Climate change-related health costs are also rising. For example, West Nile Virus hit a record 2000 reported cases this year in the US with 87 deaths. Unknown before 1998, the disease is spreading with climbing temperatures.
Yesterday, NY State Governor Cuomo said, "Climate change is a reality, extreme weather is a reality, it is a reality that we are vulnerable." In an interview with Rachel Maddow on MSNBC, he talked about the extreme difficulty of – but necessity in thinking through a new kind of infrastructure for NYC. 100 years ago, when the subways were built, NYC didn’t have extreme hurricanes and floods. Now, they are flooded and the city’s biggest asset is becoming a liability.
NYC Mayor Bloomberg also spoke of climate change in his surprise endorsement of President Obama. "The devastation that Hurricane Sandy brought to New York City and much of the Northeast — in lost lives, lost homes and lost business — brought the stakes of Tuesday’s presidential election into sharp relief," he writes in his endorsement, titled "A Vote for a President to Lead on Climate Change.
"The floods and fires that swept through our city left a path of destruction that will require years of recovery and rebuilding work. In just 14 months, two hurricanes have forced us to evacuate neighborhoods — something our city government had never done before. If this is a trend, it is simply not sustainable," he continues.
He pointed to his PlaNYC, the city’s comprehensive climate plan, saying NYC has cut carbon emissions 16% in the past five years – the equivalent of eliminating the carbon footprint of a city twice the size of Seattle. Through the C40 Cities Climate Leadership Group, cities have been taking action where national governments have not.
But leadership is desperately needed from the White House, and President Obama has provided that, he says. Even though Congress refused to act on energy legislation, he managed to set historic fuel economy standards for vehicles and adopt tighter controls on mercury emissions, which will help to close the dirtiest coal power plants.
Although as Governor, Mitt Romney signed onto the region’s cap-and-trade plan, he has since reversed course, says Bloomberg. "This issue is too important. We need determined leadership at the national level to move the nation and the world forward."
In fact, says Bloomberg, Mitt Romney has reversed course on all his previously sensible positions on immigration, illegal guns, abortion rights and even his own health care model.
"When I step into the voting booth, I think about the world I want to leave my two daughters, and the values that are required to guide us there. The two parties’ nominees for president offer different visions of where they want to lead America," says Bloomberg.
"One believes a woman’s right to choose should be protected; one does not. That difference, given the likelihood of Supreme Court vacancies, weighs heavily on my decision.

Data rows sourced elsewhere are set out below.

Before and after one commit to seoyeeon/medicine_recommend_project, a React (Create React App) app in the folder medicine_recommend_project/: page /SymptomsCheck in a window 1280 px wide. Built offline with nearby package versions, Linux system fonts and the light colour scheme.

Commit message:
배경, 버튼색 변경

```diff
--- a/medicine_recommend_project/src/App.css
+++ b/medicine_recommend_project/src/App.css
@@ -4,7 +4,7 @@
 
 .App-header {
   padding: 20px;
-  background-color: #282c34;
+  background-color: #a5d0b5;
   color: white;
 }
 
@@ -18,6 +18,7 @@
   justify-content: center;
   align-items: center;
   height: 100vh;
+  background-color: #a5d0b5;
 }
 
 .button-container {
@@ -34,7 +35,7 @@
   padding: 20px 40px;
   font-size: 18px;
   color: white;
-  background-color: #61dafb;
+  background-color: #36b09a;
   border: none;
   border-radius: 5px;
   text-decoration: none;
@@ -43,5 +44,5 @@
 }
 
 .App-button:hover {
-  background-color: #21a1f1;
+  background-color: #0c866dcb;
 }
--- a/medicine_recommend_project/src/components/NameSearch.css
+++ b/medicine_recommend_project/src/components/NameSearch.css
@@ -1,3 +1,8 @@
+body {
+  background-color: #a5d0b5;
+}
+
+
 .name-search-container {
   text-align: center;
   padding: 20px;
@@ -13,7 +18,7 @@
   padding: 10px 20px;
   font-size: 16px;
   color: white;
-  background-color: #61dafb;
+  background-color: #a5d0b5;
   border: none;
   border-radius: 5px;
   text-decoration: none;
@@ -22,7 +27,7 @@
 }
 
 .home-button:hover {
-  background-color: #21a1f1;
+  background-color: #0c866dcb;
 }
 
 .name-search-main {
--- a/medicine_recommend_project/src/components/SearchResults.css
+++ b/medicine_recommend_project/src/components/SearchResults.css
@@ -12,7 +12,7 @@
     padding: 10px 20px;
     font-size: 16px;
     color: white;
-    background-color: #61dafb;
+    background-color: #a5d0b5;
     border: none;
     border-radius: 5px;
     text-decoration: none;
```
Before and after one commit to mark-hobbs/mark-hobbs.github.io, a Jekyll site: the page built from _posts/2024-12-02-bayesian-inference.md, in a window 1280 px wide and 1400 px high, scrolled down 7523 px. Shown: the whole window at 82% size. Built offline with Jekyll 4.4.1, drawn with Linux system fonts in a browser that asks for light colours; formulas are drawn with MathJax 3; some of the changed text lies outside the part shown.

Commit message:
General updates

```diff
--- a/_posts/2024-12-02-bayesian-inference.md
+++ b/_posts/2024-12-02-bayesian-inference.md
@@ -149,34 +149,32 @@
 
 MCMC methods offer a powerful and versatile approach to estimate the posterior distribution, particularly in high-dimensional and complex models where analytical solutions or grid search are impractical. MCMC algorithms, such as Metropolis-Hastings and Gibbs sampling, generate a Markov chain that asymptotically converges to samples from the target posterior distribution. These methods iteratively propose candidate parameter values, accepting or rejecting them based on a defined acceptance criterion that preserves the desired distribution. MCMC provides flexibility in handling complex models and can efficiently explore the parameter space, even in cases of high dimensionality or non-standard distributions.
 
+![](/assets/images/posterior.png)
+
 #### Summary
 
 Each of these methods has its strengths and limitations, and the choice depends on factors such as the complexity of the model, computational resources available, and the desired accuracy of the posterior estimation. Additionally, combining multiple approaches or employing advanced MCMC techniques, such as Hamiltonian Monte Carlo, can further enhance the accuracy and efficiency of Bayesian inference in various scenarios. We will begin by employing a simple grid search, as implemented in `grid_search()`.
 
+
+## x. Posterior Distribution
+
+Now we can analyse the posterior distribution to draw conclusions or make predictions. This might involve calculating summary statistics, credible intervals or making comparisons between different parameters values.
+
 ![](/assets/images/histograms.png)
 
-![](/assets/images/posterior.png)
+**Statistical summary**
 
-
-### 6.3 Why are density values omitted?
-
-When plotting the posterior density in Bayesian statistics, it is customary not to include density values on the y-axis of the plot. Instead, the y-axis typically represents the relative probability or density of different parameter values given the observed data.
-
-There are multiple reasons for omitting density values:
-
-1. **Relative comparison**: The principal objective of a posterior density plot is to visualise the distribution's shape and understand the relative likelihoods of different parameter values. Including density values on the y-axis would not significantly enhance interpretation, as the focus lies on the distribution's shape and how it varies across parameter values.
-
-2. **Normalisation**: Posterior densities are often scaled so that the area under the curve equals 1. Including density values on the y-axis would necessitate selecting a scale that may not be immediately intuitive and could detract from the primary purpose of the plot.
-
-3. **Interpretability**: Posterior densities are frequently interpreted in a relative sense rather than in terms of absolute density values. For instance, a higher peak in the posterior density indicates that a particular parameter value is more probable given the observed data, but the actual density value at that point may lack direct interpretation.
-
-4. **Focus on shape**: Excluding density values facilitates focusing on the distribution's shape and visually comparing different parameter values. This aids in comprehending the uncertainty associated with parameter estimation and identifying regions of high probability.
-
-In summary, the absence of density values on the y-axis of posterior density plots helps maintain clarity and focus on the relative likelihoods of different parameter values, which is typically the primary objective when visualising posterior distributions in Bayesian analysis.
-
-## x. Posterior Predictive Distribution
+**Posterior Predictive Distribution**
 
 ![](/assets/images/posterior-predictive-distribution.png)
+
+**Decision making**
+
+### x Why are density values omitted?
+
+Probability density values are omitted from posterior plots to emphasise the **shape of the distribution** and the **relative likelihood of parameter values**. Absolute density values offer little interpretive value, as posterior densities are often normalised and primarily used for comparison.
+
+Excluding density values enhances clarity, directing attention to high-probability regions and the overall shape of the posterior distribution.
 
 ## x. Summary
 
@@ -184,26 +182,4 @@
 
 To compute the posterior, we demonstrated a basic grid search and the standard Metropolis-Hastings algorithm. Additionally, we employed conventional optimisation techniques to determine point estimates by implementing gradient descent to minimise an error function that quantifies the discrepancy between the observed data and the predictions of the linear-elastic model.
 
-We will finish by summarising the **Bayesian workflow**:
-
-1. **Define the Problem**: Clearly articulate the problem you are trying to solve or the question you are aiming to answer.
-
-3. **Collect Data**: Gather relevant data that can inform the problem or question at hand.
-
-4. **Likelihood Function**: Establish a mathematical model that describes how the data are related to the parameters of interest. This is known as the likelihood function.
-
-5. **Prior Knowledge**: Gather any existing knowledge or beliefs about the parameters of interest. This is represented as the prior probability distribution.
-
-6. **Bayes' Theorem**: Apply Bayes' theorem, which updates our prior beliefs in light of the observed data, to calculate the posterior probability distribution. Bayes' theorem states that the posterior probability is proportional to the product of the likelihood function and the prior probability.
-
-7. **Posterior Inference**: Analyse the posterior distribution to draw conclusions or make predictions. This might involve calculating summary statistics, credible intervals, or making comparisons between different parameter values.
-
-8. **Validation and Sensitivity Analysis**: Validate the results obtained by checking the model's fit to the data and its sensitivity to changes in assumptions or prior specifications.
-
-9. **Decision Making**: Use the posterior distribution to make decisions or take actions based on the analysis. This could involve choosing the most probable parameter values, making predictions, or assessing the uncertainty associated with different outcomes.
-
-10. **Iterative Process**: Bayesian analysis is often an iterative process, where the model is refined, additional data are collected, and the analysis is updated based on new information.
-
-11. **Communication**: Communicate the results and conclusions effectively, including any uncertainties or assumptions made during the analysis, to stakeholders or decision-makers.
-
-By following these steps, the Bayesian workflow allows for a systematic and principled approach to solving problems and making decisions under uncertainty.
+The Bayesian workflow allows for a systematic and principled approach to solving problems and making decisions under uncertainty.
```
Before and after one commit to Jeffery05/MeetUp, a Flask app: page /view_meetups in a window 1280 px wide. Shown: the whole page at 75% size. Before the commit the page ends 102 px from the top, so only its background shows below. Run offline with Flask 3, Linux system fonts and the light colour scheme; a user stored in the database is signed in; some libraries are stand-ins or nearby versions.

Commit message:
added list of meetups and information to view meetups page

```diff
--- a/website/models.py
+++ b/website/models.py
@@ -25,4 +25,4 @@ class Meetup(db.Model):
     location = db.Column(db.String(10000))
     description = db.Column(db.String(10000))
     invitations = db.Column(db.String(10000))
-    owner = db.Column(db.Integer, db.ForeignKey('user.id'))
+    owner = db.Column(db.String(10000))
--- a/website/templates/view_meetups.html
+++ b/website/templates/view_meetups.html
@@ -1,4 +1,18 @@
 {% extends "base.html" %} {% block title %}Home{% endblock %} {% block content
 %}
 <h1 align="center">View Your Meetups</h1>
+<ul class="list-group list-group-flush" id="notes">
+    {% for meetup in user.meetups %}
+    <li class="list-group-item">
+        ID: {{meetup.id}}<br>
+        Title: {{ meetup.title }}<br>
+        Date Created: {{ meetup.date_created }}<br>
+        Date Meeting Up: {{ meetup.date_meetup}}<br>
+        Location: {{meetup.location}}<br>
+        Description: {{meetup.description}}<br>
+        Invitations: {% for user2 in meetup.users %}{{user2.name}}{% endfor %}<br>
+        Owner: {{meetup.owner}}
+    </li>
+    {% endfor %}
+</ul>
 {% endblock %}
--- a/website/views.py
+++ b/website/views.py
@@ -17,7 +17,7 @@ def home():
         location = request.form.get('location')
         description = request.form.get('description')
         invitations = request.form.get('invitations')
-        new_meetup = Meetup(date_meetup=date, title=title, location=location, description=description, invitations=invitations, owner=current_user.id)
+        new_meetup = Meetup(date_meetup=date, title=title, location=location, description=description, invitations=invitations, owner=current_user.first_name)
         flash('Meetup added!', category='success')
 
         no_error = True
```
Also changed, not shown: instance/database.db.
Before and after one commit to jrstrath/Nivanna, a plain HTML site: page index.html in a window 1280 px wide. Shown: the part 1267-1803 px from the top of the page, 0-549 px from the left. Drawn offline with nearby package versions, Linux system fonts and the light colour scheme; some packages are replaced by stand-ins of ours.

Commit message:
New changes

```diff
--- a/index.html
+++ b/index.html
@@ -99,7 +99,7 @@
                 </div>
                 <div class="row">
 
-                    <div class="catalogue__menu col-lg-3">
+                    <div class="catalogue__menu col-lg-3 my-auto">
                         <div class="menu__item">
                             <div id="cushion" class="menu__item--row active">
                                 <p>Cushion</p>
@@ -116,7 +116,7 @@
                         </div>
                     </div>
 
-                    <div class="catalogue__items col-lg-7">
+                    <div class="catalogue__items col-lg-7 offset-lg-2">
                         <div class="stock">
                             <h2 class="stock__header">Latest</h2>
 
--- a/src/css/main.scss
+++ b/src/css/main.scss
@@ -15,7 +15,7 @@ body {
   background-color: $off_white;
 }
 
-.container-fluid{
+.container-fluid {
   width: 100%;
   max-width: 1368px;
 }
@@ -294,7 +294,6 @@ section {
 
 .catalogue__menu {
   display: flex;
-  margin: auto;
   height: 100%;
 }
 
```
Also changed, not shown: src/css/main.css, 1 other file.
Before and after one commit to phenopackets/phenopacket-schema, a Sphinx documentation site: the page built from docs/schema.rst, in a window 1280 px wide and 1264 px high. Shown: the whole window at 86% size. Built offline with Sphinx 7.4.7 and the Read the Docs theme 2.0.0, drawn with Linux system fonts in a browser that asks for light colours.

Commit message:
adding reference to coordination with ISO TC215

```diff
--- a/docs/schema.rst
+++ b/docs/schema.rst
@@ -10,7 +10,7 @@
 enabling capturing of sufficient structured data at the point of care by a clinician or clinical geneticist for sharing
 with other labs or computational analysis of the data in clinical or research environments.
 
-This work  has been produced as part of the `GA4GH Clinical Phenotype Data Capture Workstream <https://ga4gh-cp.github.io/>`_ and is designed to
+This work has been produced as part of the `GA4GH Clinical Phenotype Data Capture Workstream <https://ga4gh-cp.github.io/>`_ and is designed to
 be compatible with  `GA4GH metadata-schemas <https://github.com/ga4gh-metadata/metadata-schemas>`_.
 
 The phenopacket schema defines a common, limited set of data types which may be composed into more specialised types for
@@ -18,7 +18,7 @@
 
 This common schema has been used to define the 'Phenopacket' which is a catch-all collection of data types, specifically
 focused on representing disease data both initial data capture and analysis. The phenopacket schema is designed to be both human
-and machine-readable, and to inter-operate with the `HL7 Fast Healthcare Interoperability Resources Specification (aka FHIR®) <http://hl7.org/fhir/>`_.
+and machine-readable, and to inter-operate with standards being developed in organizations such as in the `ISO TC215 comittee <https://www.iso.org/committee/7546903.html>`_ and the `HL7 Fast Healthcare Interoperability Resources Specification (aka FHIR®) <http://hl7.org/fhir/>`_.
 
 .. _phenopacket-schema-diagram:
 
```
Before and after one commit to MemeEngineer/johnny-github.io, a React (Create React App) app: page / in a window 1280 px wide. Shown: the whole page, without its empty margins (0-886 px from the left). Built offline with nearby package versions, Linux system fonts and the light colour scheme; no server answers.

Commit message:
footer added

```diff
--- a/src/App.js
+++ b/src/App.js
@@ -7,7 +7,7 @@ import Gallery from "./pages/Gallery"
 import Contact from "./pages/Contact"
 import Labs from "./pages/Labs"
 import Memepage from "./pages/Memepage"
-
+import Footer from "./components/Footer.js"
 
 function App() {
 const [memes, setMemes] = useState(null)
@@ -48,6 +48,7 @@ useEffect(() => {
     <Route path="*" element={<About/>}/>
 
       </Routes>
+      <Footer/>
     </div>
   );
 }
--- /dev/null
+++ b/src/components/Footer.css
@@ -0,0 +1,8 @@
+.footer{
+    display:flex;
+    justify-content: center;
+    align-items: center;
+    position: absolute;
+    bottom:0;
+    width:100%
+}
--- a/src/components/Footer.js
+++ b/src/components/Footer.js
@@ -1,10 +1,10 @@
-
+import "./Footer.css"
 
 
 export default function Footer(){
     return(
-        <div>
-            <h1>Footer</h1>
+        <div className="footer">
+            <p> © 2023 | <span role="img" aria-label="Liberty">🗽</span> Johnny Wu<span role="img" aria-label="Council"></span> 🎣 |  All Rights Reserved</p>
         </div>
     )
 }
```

One recognizes marriage equality as consistent with America’s march of freedom; one does not. I want our president to be on the right side of history.
One sees climate change as an urgent problem that threatens our planet; one does not. I want our president to place scientific evidence and risk management above electoral politics."
The American Clean Revolution initiative was launched during this year’s Climate Week NYC, organized in partnership with the City of New York and supported by Mayor Michael Bloomberg.
Business and political leaders including Tony Blair, Prince Albert of Monaco, Twitter co-founder Evan Williams, conservative commentator Norman Ornstein, CEOs and Chairmen of top companies, World Bank representatives, National Farmers Union, American Medical Association and World Evangelical Alliance came together during Climate Week NYC to call for an American "Clean Revolution" which could grow the US economy by $3 trillion and create more than 1 million new jobs.